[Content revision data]
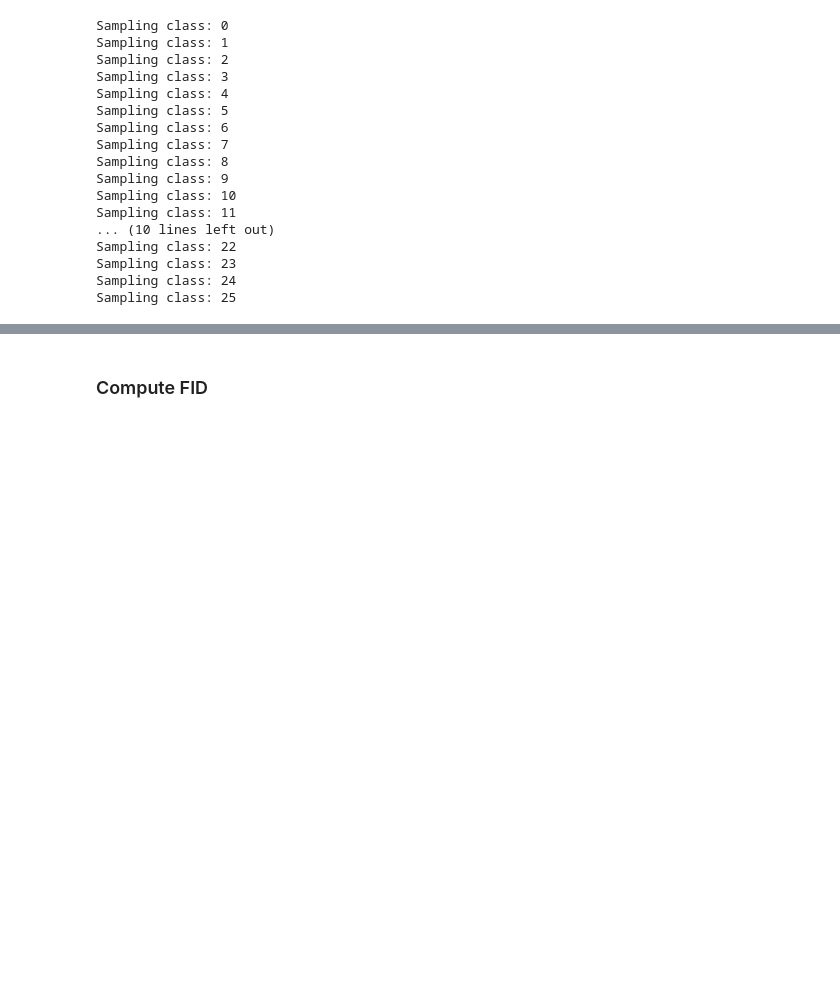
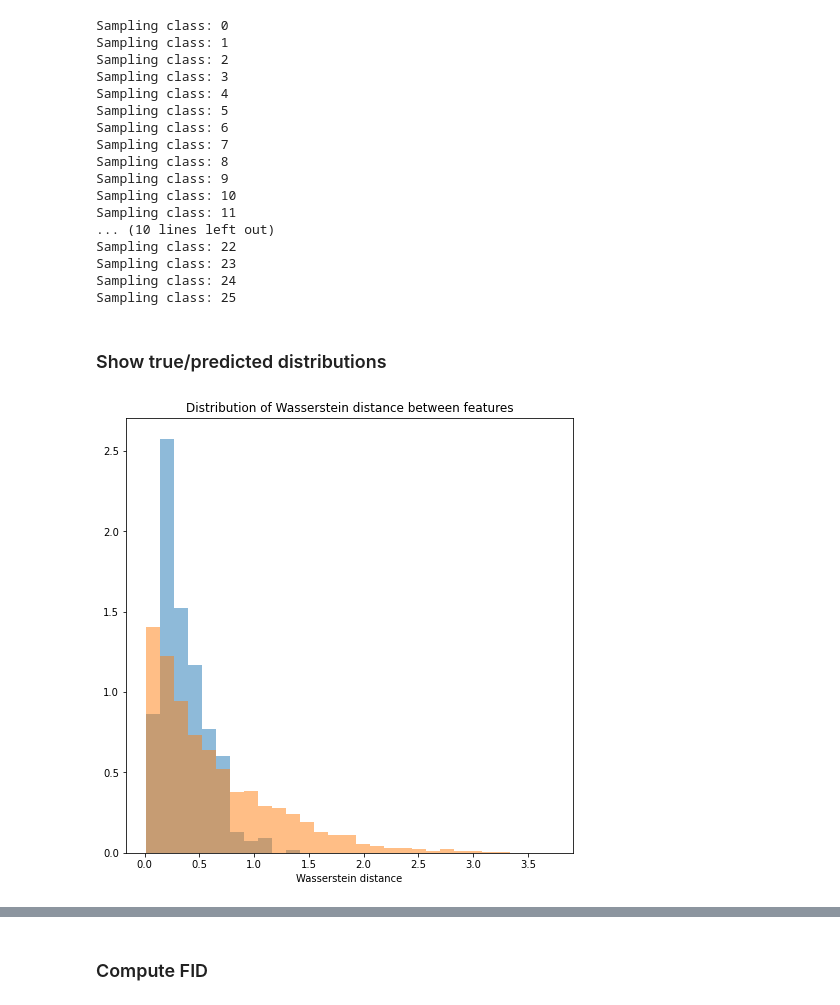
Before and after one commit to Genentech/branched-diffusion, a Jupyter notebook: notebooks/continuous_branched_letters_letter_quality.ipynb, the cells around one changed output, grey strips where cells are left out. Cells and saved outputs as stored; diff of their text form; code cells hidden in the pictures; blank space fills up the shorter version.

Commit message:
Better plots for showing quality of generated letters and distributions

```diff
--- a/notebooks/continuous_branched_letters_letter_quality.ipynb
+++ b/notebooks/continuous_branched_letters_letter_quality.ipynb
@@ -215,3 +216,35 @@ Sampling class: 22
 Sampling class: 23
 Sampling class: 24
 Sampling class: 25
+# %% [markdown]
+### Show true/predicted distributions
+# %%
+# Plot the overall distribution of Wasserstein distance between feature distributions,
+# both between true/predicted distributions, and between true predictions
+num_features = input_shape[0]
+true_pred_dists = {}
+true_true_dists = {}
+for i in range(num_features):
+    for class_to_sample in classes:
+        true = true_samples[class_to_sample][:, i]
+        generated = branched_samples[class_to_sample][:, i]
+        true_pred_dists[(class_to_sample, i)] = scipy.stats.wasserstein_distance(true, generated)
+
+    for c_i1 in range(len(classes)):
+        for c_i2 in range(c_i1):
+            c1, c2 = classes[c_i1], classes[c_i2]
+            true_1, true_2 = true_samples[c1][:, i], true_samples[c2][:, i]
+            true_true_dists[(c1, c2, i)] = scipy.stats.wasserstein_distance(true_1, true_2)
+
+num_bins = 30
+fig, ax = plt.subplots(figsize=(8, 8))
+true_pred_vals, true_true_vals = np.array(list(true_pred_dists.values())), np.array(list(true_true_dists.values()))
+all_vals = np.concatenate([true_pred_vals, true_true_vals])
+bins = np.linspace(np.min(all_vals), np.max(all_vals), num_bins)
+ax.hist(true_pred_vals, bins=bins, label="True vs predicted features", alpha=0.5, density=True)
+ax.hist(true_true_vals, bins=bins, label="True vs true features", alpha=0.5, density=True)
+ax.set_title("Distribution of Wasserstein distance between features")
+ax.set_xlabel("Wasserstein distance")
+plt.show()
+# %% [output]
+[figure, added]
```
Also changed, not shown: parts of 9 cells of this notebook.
* * *
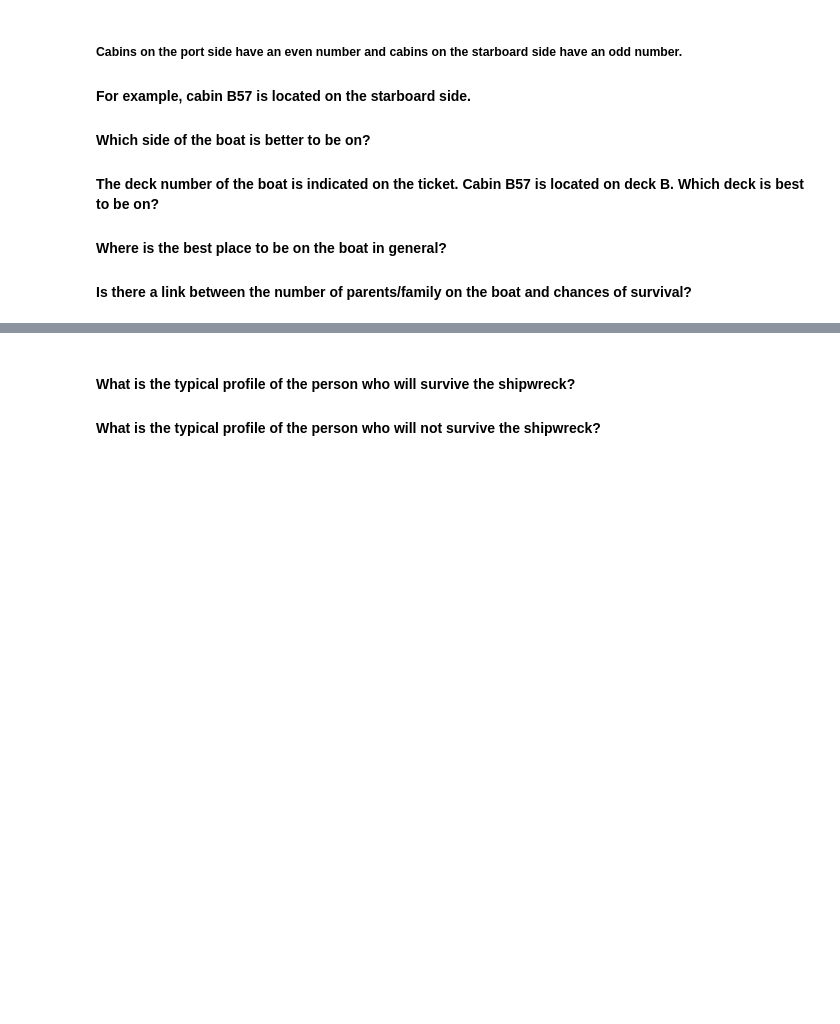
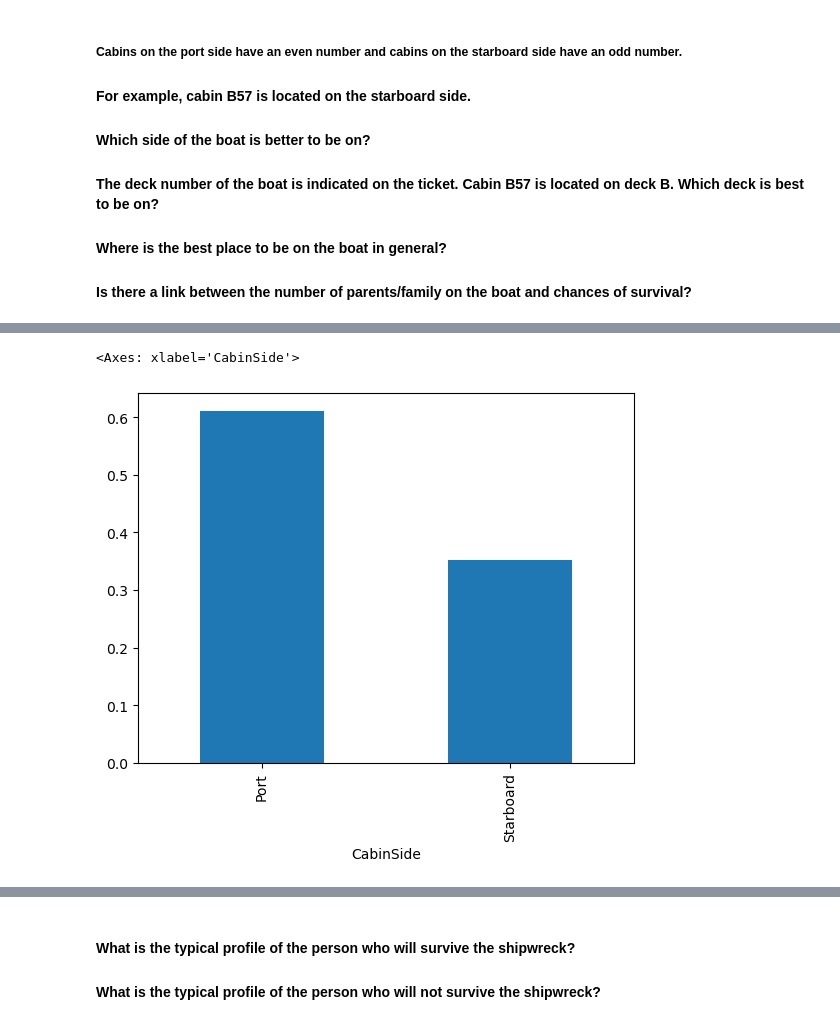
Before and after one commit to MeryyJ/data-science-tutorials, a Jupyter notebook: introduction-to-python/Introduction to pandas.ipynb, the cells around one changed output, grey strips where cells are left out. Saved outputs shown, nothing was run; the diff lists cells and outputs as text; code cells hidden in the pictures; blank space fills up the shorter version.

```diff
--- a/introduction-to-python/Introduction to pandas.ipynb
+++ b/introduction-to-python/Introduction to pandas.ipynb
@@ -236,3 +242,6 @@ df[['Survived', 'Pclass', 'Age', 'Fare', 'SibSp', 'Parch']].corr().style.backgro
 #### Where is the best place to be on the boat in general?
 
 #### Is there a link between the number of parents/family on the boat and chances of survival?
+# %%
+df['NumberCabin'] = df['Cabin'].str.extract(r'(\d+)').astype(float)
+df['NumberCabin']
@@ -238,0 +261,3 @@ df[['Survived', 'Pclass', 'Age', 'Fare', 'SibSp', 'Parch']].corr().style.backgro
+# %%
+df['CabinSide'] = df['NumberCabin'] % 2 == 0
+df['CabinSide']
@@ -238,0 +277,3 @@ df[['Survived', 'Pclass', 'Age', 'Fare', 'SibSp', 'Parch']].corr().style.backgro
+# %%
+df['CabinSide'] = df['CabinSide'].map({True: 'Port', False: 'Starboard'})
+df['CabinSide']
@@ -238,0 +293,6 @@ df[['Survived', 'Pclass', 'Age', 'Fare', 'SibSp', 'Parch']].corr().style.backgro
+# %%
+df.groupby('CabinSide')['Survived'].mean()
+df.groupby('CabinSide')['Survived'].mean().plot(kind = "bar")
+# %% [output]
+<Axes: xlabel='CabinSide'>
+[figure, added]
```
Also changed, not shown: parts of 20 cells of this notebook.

■ YOUR ASSIGNMENT:
Counting every line of the entries that holds the word "Sampling", report the total and no other text.

■ WRITTEN RESPONSE:
4